The problem:
Find and copy the lines in the records beneath this task that contain the word "cart".

Records shown:

┄┄┄┄┄┄┄┄┄┄┄┄┄┄┄┄┄┄┄┄

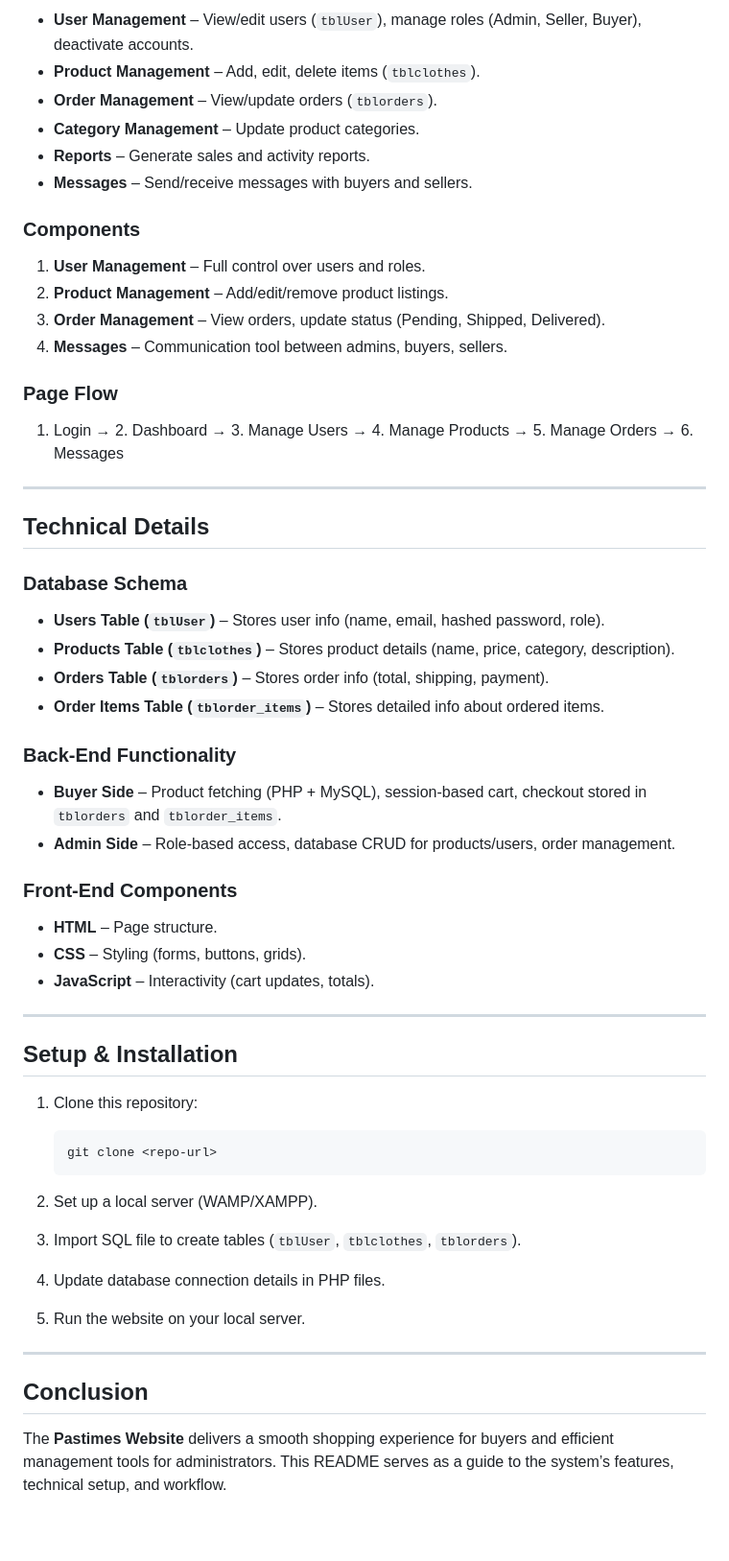
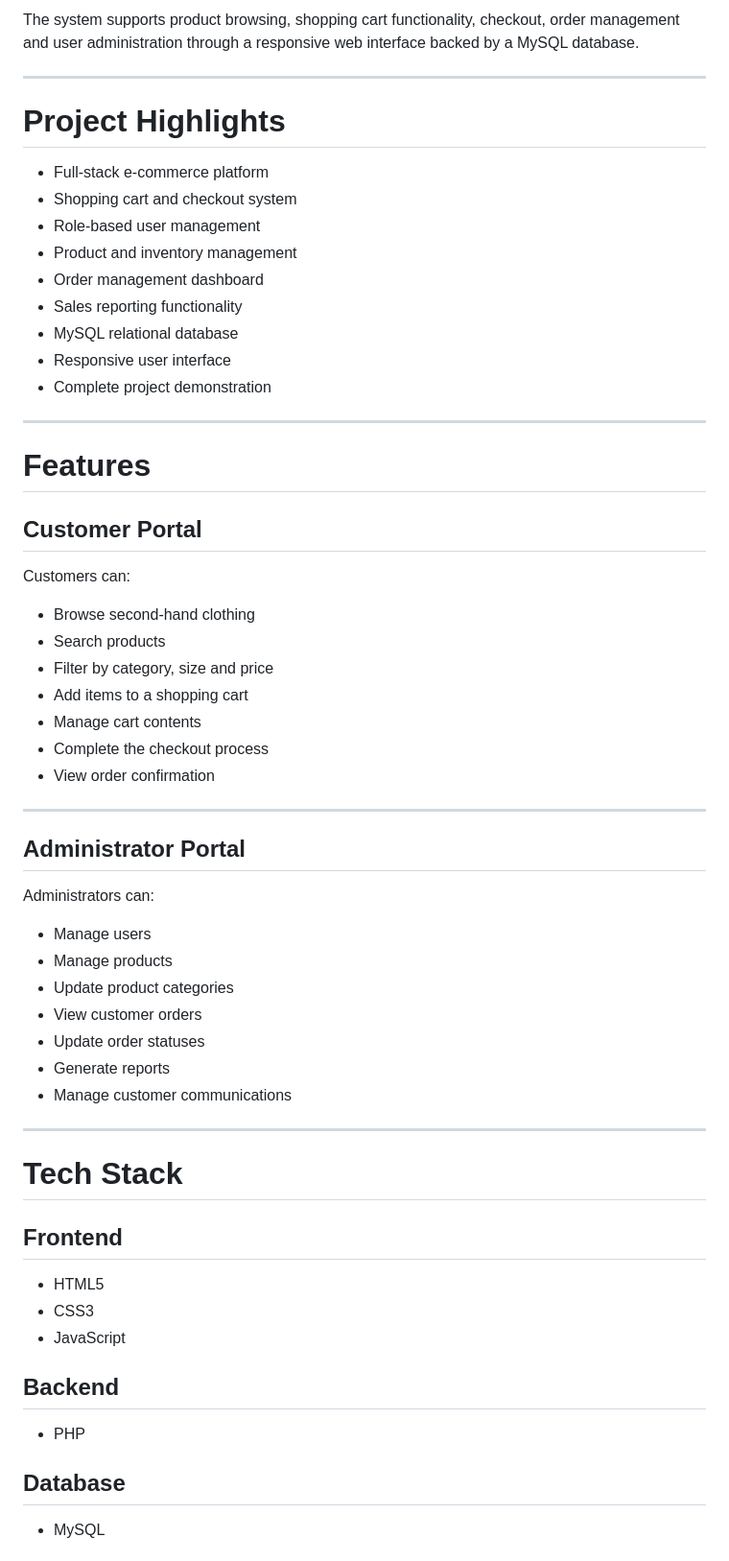
Before and after one commit to Lwandle-Chauke/Pastimes, a Markdown page: README.md, the part around one of its changes. Shown at 96% size. Rendered like a GitHub page; blank space fills up the shorter version.

Commit message:
Revise README for clarity and detail
Updated README to enhance project overview and features.

````diff
--- a/README.md
+++ b/README.md
@@ -60,60 +24,65 @@ The Admin Page provides tools for administrators to manage users, products, and
 
-* **User Management** – View/edit users (`tblUser`), manage roles (Admin, Seller, Buyer), deactivate accounts.
-* **Product Management** – Add, edit, delete items (`tblclothes`).
-* **Order Management** – View/update orders (`tblorders`).
-* **Category Management** – Update product categories.
-* **Reports** – Generate sales and activity reports.
-* **Messages** – Send/receive messages with buyers and sellers.
-
-### Components
-
-1. **User Management** – Full control over users and roles.
-2. **Product Management** – Add/edit/remove product listings.
-3. **Order Management** – View orders, update status (Pending, Shipped, Delivered).
-4. **Messages** – Communication tool between admins, buyers, sellers.
-
-### Page Flow
-
-1. Login → 2. Dashboard → 3. Manage Users → 4. Manage Products → 5. Manage Orders → 6. Messages
+The system supports product browsing, shopping cart functionality, checkout, order management and user administration through a responsive web interface backed by a MySQL database.
 
 ---
 
-## Technical Details
+# Project Highlights
 
-### Database Schema
-
-* **Users Table (`tblUser`)** – Stores user info (name, email, hashed password, role).
-* **Products Table (`tblclothes`)** – Stores product details (name, price, category, description).
-* **Orders Table (`tblorders`)** – Stores order info (total, shipping, payment).
-* **Order Items Table (`tblorder_items`)** – Stores detailed info about ordered items.
-
-### Back-End Functionality
-
-* **Buyer Side** – Product fetching (PHP + MySQL), session-based cart, checkout stored in `tblorders` and `tblorder_items`.
-* **Admin Side** – Role-based access, database CRUD for products/users, order management.
-
-### Front-End Components
-
-* **HTML** – Page structure.
-* **CSS** – Styling (forms, buttons, grids).
-* **JavaScript** – Interactivity (cart updates, totals).
+- Full-stack e-commerce platform
+- Shopping cart and checkout system
+- Role-based user management
+- Product and inventory management
+- Order management dashboard
+- Sales reporting functionality
+- MySQL relational database
+- Responsive user interface
+- Complete project demonstration
 
 ---
 
-## Setup & Installation
+# Features
 
-1. Clone this repository:
+## Customer Portal
 
-   ```bash
-   git clone <repo-url>
-   ```
-2. Set up a local server (WAMP/XAMPP).
-3. Import SQL file to create tables (`tblUser`, `tblclothes`, `tblorders`).
-4. Update database connection details in PHP files.
-5. Run the website on your local server.
+Customers can:
+
+- Browse second-hand clothing
+- Search products
+- Filter by category, size and price
+- Add items to a shopping cart
+- Manage cart contents
+- Complete the checkout process
+- View order confirmation
 
 ---
 
-## Conclusion
+## Administrator Portal
 
-The **Pastimes Website** delivers a smooth shopping experience for buyers and efficient management tools for administrators. This README serves as a guide to the system’s features, technical setup, and workflow.
+Administrators can:
+
+- Manage users
+- Manage products
+- Update product categories
+- View customer orders
+- Update order statuses
+- Generate reports
+- Manage customer communications
+
+---
+
+# Tech Stack
+
+## Frontend
+
+- HTML5
+- CSS3
+- JavaScript
+
+## Backend
+
+- PHP
+
+## Database
+
+- MySQL
+
````
Also changed, not shown: other parts of README.md (+327 -49 lines).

┄┄┄┄┄┄┄┄┄┄┄┄┄┄┄┄┄┄┄┄

Task solution:
+The system supports product browsing, shopping cart functionality, checkout, order management and user administration through a responsive web interface backed by a MySQL database.
-* **Buyer Side** – Product fetching (PHP + MySQL), session-based cart, checkout stored in `tblorders` and `tblorder_items`.
-* **JavaScript** – Interactivity (cart updates, totals).
+- Shopping cart and checkout system
+- Add items to a shopping cart
+- Manage cart contents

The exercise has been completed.